There is a lot in this play, and Arciniegas has underlined the artists' problems juxtaposing art to life in self-explaining conversations. Trigorin's literary reputation --- good, but no Tolstoi! --- is further frustrating when he sees himself never Living life but merely taking notes for his next fiction. Arkadina admits to wanting to be on tour, learning lines in a hotel-room. For both young Constantine and Nina, passion is no substitute for technique in writing or in acting --- and both are destroyed by their passions.
People in the audience may see the same performance and come away with completely different opinions. The language here is often contemporary to the point of slang, so those who have known this classic before may not share first-timers' pleasure in relating to characters as lively contemporaries. At points, characters alone on-stage speak brief thoughts directly to the audience rather than as interior monologues. The aim here is not to bring to life a Russia of more than a hundred years ago, but to express all the essential emotions of that time in modern terms.
But every one of these characters is alive, and gets stand-out moments in which to shine. As Nina Hannah Wilson's smile is a beacon of youthful enthusiasm; Lynn Guerra's black-wrapped Masha sinks from snuff to vodka; Robert Serrell's Trigorin insists he'r rather be fishing than writing; Tyler Reilly's Constantine hates/loves the mother who constantly outshines him; Joel Colodner's Dr. Dorn watches as events unwind, occasionally trying to improve things, usually seeing the inevitable with no way to help. Even Dennis Trainor's estate manager, stoutly refusing to spare a horse in harvest-season for joy-rides into town rises to pompous dignity.

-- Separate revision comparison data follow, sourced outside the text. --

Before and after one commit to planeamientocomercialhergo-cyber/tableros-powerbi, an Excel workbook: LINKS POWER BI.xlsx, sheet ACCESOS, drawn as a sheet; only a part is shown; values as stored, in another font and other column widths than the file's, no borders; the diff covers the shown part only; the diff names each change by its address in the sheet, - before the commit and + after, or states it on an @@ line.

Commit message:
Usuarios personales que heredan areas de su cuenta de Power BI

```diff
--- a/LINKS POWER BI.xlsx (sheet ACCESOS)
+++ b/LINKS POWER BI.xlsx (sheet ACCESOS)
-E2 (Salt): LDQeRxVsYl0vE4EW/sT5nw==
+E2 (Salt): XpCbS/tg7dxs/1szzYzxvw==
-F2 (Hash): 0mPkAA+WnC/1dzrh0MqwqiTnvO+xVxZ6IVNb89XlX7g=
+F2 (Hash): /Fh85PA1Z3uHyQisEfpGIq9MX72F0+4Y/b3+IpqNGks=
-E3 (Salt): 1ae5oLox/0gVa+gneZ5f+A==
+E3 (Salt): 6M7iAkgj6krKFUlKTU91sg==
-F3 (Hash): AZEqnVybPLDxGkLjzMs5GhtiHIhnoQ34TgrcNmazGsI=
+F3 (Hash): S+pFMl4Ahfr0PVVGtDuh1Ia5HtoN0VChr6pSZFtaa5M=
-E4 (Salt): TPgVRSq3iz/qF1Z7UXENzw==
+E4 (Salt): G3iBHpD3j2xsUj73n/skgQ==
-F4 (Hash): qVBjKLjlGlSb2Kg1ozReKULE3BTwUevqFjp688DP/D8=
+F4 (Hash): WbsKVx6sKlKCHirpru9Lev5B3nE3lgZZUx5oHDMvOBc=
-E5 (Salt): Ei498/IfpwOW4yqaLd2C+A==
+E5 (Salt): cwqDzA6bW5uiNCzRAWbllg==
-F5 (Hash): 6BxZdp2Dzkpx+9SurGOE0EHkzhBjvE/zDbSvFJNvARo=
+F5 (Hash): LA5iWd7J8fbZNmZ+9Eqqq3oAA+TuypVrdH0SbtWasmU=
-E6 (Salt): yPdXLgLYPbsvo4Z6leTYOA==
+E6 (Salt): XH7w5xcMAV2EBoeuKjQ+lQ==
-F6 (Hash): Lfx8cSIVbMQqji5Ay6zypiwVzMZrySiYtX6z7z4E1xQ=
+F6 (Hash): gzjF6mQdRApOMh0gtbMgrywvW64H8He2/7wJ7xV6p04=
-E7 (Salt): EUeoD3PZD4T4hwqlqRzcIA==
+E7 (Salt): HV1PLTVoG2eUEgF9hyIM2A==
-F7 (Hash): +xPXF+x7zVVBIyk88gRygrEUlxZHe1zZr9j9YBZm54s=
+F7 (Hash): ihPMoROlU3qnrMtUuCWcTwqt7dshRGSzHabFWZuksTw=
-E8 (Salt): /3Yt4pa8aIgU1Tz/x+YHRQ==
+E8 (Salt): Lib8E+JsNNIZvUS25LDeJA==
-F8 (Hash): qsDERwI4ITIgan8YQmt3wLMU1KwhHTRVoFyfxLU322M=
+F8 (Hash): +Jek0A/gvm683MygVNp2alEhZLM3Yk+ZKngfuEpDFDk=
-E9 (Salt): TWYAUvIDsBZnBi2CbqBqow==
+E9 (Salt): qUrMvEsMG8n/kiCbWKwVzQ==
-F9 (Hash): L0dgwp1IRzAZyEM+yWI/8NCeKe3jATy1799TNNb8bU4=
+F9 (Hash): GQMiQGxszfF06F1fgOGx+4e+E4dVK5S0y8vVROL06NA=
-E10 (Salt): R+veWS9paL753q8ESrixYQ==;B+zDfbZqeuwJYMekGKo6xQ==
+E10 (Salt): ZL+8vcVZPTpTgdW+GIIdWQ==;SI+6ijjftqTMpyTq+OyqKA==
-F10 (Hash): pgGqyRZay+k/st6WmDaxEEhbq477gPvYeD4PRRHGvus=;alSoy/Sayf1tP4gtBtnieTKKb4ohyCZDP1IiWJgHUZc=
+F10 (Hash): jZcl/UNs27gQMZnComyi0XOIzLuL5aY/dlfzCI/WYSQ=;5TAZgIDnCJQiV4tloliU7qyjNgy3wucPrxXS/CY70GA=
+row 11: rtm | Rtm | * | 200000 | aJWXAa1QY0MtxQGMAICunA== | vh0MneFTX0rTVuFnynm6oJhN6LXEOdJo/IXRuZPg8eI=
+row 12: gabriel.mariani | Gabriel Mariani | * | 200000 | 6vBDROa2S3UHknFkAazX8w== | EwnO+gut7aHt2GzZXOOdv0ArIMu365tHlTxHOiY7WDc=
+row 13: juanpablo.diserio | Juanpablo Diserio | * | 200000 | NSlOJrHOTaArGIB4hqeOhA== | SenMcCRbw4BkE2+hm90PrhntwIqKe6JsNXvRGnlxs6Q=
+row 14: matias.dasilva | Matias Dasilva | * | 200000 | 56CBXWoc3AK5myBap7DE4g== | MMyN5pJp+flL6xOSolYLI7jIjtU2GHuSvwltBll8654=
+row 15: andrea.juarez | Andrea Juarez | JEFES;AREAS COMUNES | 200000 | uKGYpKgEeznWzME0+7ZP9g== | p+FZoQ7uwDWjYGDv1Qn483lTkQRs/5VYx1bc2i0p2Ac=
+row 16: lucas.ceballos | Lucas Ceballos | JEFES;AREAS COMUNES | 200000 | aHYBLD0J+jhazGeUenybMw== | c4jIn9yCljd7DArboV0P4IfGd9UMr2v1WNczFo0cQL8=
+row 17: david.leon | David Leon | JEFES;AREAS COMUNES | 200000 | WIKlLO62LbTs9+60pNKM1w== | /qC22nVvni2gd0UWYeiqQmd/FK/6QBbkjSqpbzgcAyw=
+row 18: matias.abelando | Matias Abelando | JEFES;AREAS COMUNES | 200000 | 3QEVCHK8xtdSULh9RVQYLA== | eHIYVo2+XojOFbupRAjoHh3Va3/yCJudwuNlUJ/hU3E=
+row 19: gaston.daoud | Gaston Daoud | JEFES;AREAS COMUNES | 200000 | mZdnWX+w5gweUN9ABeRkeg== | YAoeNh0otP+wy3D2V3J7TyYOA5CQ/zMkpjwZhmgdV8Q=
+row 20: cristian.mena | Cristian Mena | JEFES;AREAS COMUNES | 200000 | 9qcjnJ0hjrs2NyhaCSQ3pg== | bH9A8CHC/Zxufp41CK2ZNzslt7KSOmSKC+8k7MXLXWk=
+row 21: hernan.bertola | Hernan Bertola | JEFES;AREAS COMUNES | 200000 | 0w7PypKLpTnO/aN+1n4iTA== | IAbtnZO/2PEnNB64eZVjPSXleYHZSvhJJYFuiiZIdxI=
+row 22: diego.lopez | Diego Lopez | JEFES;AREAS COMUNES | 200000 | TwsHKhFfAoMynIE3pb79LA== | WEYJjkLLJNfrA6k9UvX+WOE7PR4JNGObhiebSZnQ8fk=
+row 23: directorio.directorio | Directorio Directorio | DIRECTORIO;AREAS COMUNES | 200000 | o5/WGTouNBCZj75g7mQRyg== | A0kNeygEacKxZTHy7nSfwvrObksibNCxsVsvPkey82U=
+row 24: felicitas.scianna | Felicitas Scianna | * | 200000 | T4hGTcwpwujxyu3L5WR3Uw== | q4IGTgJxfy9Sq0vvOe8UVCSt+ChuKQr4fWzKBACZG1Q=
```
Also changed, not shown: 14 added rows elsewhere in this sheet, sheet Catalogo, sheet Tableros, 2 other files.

Love it or hate it, or love it AND hate it, this is an important re-invention of a well-worn classic that everyone should see.
Break a leg all!